The market certainly likes the deal, because Advance Auto has noticeably outperformed its peers Autozone (NYSE:AZO), Genuine Parts Company (NYSE:GPC), and O'Reilly Automotive (NASDAQ:ORLY) in the year since it was announced.
Advance Auto Parts benefits in three major ways from the deal. First, General Parts had 80% of its revenue in the commercial market (20% DIY). The addition of its business is forecast to shift Advance Auto's revenue mix to 57% commercial from 40% previously.
This is good news for Advance Auto because, according to CEO Darren Jackson at the company's investor day in June, "You can see that the commercial market continues to outpace the DIY market 3 to 1." In a sense, the acquisition allows the company to accelerate the process of shifting its revenue mix away from its historical DIY base, which, according to Jackson, "used to be 84% of our business a decade ago."
Second, the deal is a good geographic fit, as Advance Auto previously had 87% of its stores in the eastern half of the U.S. General Parts is strongly represented on the west coast and Canada.
Third, the price paid appears to be excellent for Advance Auto. At the time of the deal, management disclosed that the price paid was an EV/adjusted EBITDA of 9.3 times. Enterprise Value, or EV, just represents the price of the company, and EBITDA is Earnings Before Interest, Tax, Depreciation and Amortization. It's the most commonly used metric in takeover activity. However, Advance Auto expects to generate $160 million in annual run-rate synergies by the third year following the deal and, including these synergies, results in an EV/adjusted EBITDA ratio of just 5.4 times.

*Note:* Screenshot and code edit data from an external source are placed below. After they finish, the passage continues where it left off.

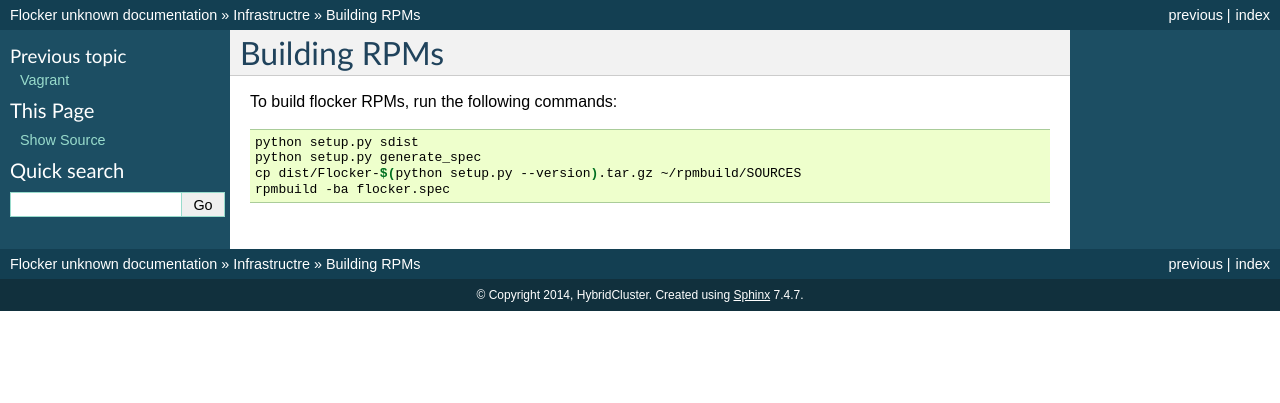
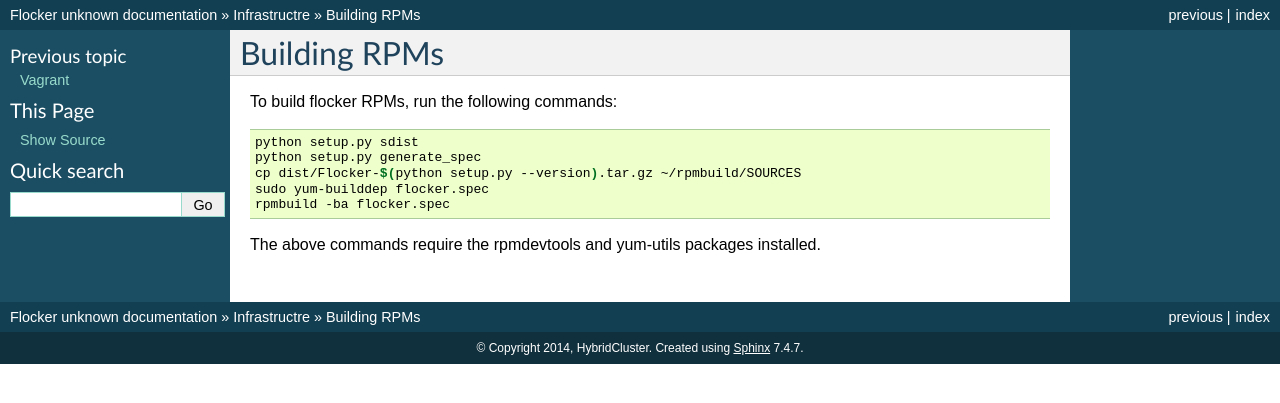
Before and after one commit to ClusterHQ/flocker, a Sphinx documentation site: the page built from docs/infrastructure/packaging.rst, in a window 1280 px wide. Shown: the top 403 px of the page. Built offline with Sphinx 7.4.7, drawn with Linux system fonts in a browser that asks for light colours.

Commit message:
Add a note about installing dependencies.

```diff
--- a/docs/infrastructure/packaging.rst
+++ b/docs/infrastructure/packaging.rst
@@ -8,4 +8,7 @@
    python setup.py sdist
    python setup.py generate_spec
    cp dist/Flocker-$(python setup.py --version).tar.gz ~/rpmbuild/SOURCES
+   sudo yum-builddep flocker.spec
    rpmbuild -ba flocker.spec
+
+The above commands require the rpmdevtools and yum-utils packages installed.
```
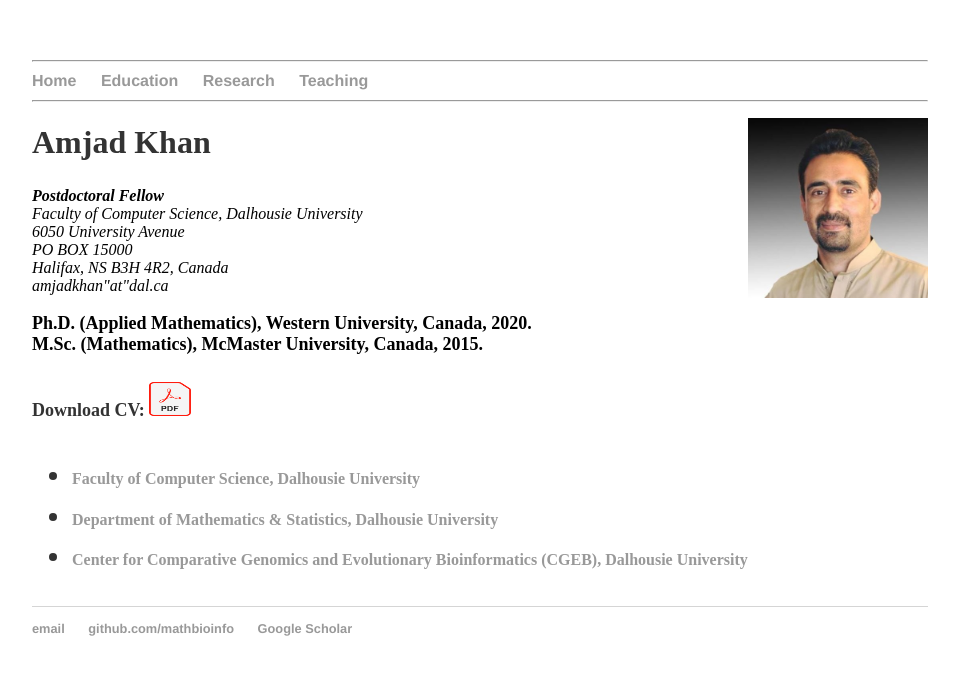
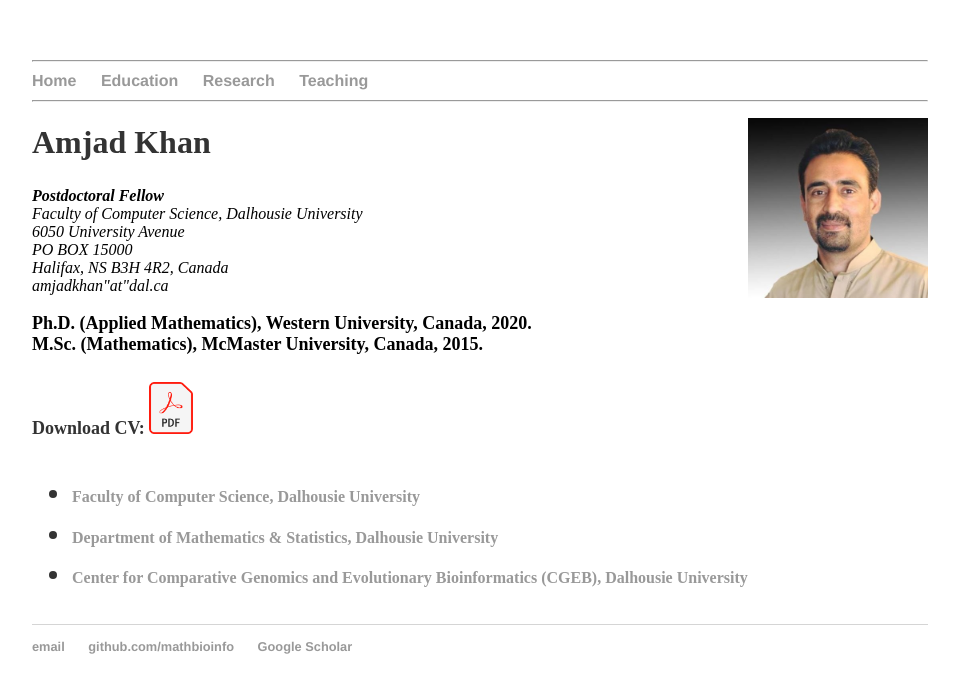
Before and after one commit to MathBioInfo/amjadkhan, a Jekyll site: the page index.html, which Jekyll copies as it is, in a window 1280 px wide. Shown: the top 693 px of the page, without its empty margins (160-1119 px from the left). Built offline with Jekyll 4.4.1, drawn with Linux system fonts in a browser that asks for light colours.

Commit message:
Update index.html

```diff
--- a/index.html
+++ b/index.html
@@ -37,7 +37,7 @@
 			</p>
 			<p><font size="4">Download CV:
                		<a href="cv.pdf" download>
-               		<img src="images/pdf.png" alt="CV" width="42" height="34">
+               		<img src="images/pdf.png" alt="CV" width="44" height="52">
 
 
 
```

To appreciate just how cheap this looks, readers should note the current EV/EBITDA valuations in the following graph -- also note the run-up in Advance Auto's valuation.
Current trading positive
A quick look at its results so far this year also reveals that the company is doing well -- another reason for insiders to be buying. On a negative note, gross margin declined from 50.1% in the first six months of last year to 45.4% this year; but this was attributed to the higher mix of commercial sales as a result of the acquisition -- commercial sales tend to be lower margin. However, Advance Auto managed to increase its comparable same-store sales by 2.5% -- the figure doesn't include same-store figures from General Parts -- and management declared itself to be "on pace against its business expectations."
Indeed, "on pace" might be all the company needs to do to appreciate. For example, a look at forward EV/EBITDA -- one year ahead forecasts that help investors price in future growth -- shows that Advance Auto looks cheap compared to its peers.
In fact, the average of the forward EV/EBITDA ratios for its three peers is 10.4, implying that Advance Auto has a 13% upside potential just from hitting its targets.
However, investors need to keep an eye out for one concern with the company -- its inventory management. In the last two years, Advance Auto's inventory turnover -- how many times it turns over its inventory, with a larger number being good -- has declined. Carrying lots of inventory is not great for cash-flow generation, because it means cash is tied up in holding inventory. Indeed, as the second chart below shows, this has helped cause free cash flow to assets to decline in recent years. This is not good.
Investors should follow this figure closely in future quarters because, theoretically at least, the greater scale acquired with General Parts should create some opportunity for Advance Auto to improve inventory turnover in future years.
All told, Advance Auto looks on track with its acquisition, and its management appears confident enough to buy stock. Despite the strong rise in the stock price, the shares still look cheap, based on forward EV/EBITDA estimates, compared to its peers. However, Fools should keep an eye out for how its inventory management develops going forward.
Lee Samaha has no position in any stocks mentioned. The Motley Fool owns shares of O'Reilly Automotive. Try any of our Foolish newsletter services free for 30 days. We Fools may not all hold the same opinions, but we all believe that considering a diverse range of insights makes us better investors. The Motley Fool has a disclosure policy.